_PROBLEM DETAILS:_
Below are some entries. Copy each line in them that holds "dart".

[Modification records]
--------------------------------------------------

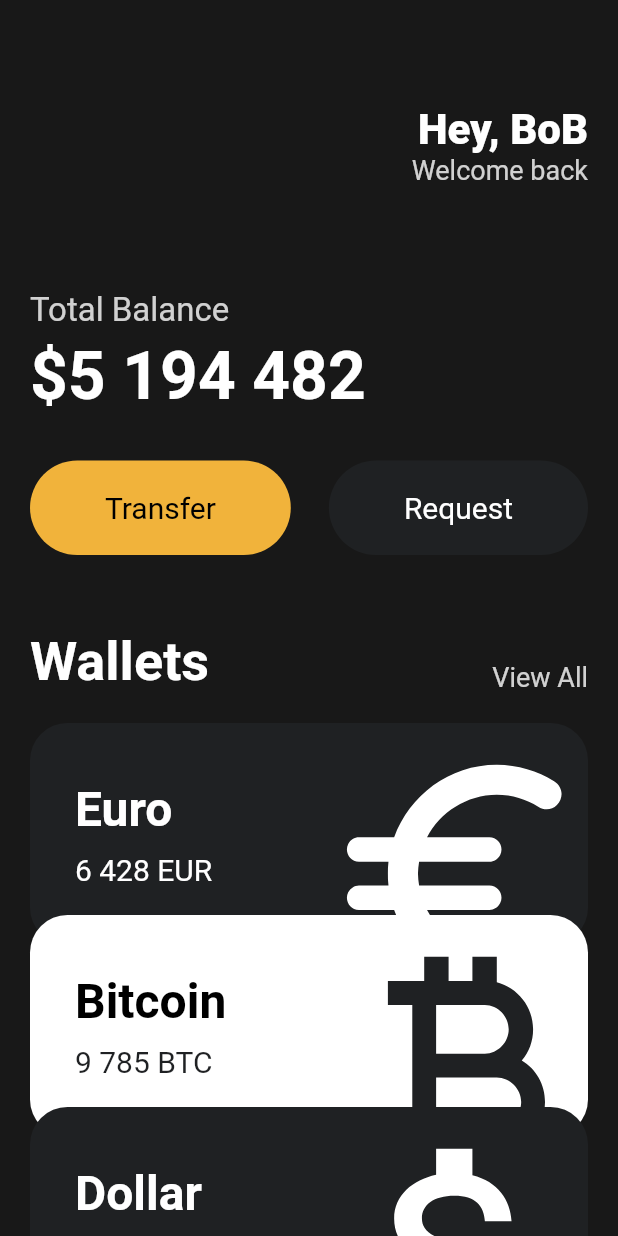
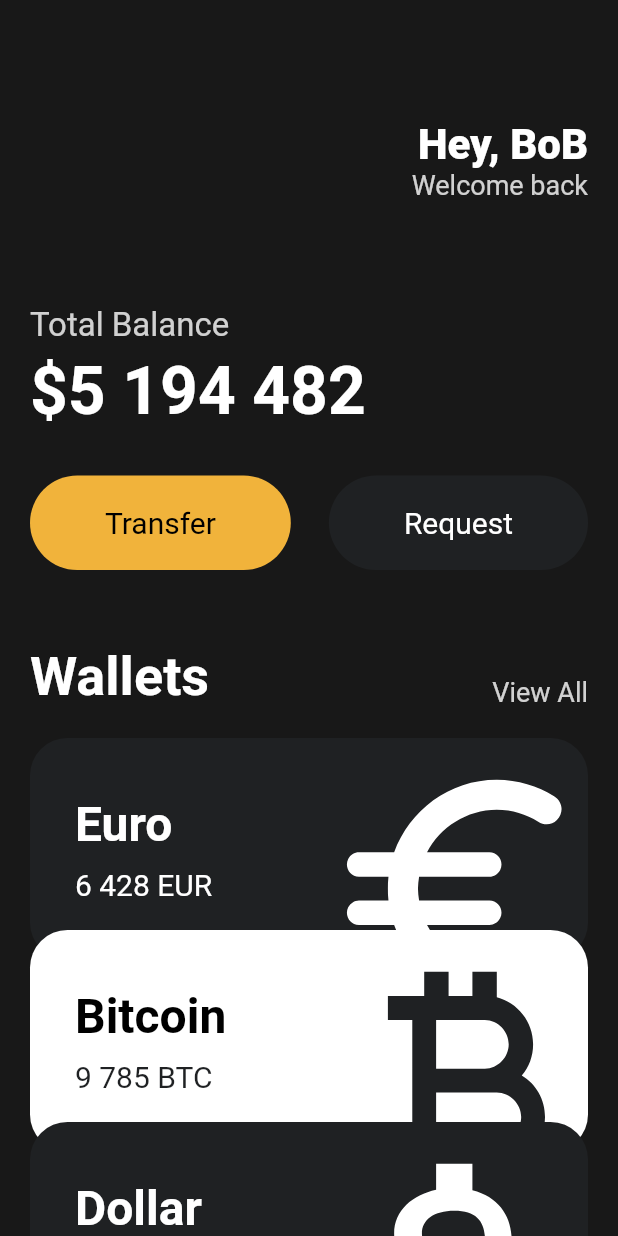
Before and after one commit to nicednjsdud/FlutterStudy, a Flutter app: the screen it shows after launch, on a phone screen of 412 x 824 dp. Run offline on Flutter 3.47's test engine with Material 2 defaults, Android fonts, the phone set to English and light mode, and no system bars.

Commit message:
Finish my first flutter ui

```diff
--- a/toonflix/lib/main.dart
+++ b/toonflix/lib/main.dart
@@ -26,7 +26,7 @@ class App extends StatelessWidget {
                 crossAxisAlignment: CrossAxisAlignment.start,
                 children: [
                   const SizedBox(
-                    height: 70,
+                    height: 80,
                   ),
                   Row(
                     mainAxisAlignment: MainAxisAlignment.end,
@@ -115,31 +115,31 @@ class App extends StatelessWidget {
                     height: 20,
                   ),
                   const CurrencyCard(
+                    rowOrder: 0,
+                    columOrder: 0,
                     name: 'Euro',
                     code: 'EUR',
                     amount: '6 428',
                     icon: Icons.euro_rounded,
                     isInverted: false,
                   ),
-                  Transform.translate(
-                    offset: const Offset(0, -20),
-                    child: const CurrencyCard(
+                  const CurrencyCard(
+                    rowOrder: 0,
+                    columOrder: -20,
                     name: 'Bitcoin',
                     code: 'BTC',
                     amount: '9 785',
                     icon: Icons.currency_bitcoin,
                     isInverted: true,
                   ),
-                  ),
-                  Transform.translate(
-                    offset: const Offset(0, -40),
-                    child: const CurrencyCard(
+                  const CurrencyCard(
+                    rowOrder: 0,
+                    columOrder: -40,
                     name: 'Dollar',
                     code: 'USD',
                     amount: '428',
                     icon: Icons.attach_money_outlined,
                     isInverted: false,
-                    ),
                   ),
                 ],
               ),
--- a/toonflix/lib/widgets/currency_card.dart
+++ b/toonflix/lib/widgets/currency_card.dart
@@ -5,6 +5,8 @@ class CurrencyCard extends StatelessWidget {
   final IconData icon;
   final bool isInverted;
   final _blackColor = const Color(0xFF1F2123);
+  final double rowOrder;
+  final double columOrder;
 
   const CurrencyCard({
     super.key,
@@ -13,11 +15,15 @@ class CurrencyCard extends StatelessWidget {
     required this.amount,
     required this.icon,
     required this.isInverted,
+    required this.rowOrder,
+    required this.columOrder,
   });
 
   @override
   Widget build(BuildContext context) {
-    return Container(
+    return Transform.translate(
+      offset: Offset(rowOrder, columOrder),
+      child: Container(
         clipBehavior: Clip.hardEdge,
         decoration: BoxDecoration(
           color: isInverted ? Colors.white : _blackColor,
@@ -83,6 +89,7 @@ class CurrencyCard extends StatelessWidget {
             ],
           ),
         ),
+      ),
     );
   }
 }
```
Lines whose indentation alone changed are shown as unchanged.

--------------------------------------------------

_RESULT OF THE TASK:_
--- a/toonflix/lib/main.dart
+++ b/toonflix/lib/main.dart
--- a/toonflix/lib/widgets/currency_card.dart
+++ b/toonflix/lib/widgets/currency_card.dart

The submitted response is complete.